Activity: Go through the entries and say how many lines contain the string "required". The number is the whole answer.

Supplied records:
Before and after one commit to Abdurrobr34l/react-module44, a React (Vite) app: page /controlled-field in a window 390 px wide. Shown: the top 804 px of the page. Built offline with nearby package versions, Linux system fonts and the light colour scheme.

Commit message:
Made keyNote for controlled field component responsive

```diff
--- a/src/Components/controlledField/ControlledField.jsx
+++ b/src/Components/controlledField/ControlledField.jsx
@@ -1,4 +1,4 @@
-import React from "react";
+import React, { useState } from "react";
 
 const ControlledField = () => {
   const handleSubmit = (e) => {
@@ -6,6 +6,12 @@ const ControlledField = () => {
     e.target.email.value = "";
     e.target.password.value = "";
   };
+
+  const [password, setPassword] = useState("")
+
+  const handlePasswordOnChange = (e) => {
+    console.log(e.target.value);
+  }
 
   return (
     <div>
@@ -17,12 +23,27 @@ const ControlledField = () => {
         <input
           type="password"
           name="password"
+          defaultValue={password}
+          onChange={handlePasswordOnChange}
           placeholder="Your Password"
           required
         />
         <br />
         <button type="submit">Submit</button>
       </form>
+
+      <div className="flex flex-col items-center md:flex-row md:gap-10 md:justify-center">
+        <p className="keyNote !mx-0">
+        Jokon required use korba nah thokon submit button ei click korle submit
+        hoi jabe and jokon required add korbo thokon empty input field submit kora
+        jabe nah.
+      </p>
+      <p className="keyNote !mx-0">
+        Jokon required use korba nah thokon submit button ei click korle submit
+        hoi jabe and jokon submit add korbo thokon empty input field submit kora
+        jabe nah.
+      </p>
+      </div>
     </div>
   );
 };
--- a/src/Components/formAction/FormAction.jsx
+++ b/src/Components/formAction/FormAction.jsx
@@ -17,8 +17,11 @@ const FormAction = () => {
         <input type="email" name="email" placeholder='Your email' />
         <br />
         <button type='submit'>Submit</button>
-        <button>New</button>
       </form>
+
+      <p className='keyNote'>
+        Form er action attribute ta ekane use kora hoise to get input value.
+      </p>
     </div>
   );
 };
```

Result of this exercise: 4